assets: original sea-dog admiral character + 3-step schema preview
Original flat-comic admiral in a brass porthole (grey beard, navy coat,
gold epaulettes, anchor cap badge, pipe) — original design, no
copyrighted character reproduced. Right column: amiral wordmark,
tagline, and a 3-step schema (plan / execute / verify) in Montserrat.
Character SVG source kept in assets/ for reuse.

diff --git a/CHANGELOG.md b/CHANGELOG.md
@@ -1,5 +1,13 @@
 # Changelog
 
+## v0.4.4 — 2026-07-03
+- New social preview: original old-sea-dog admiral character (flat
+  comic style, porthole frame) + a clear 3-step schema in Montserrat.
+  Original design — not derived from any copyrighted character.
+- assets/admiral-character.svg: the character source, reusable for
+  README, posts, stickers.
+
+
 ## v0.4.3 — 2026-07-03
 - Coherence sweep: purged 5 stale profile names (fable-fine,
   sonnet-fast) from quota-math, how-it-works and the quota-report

Brief:
Every line from the one holding "## v0.4.3 — 2026-07-03" through the final line of the listing must be echoed exactly; leave out all other lines.

Written solution:
 ## v0.4.3 — 2026-07-03
 - Coherence sweep: purged 5 stale profile names (fable-fine,
   sonnet-fast) from quota-math, how-it-works and the quota-report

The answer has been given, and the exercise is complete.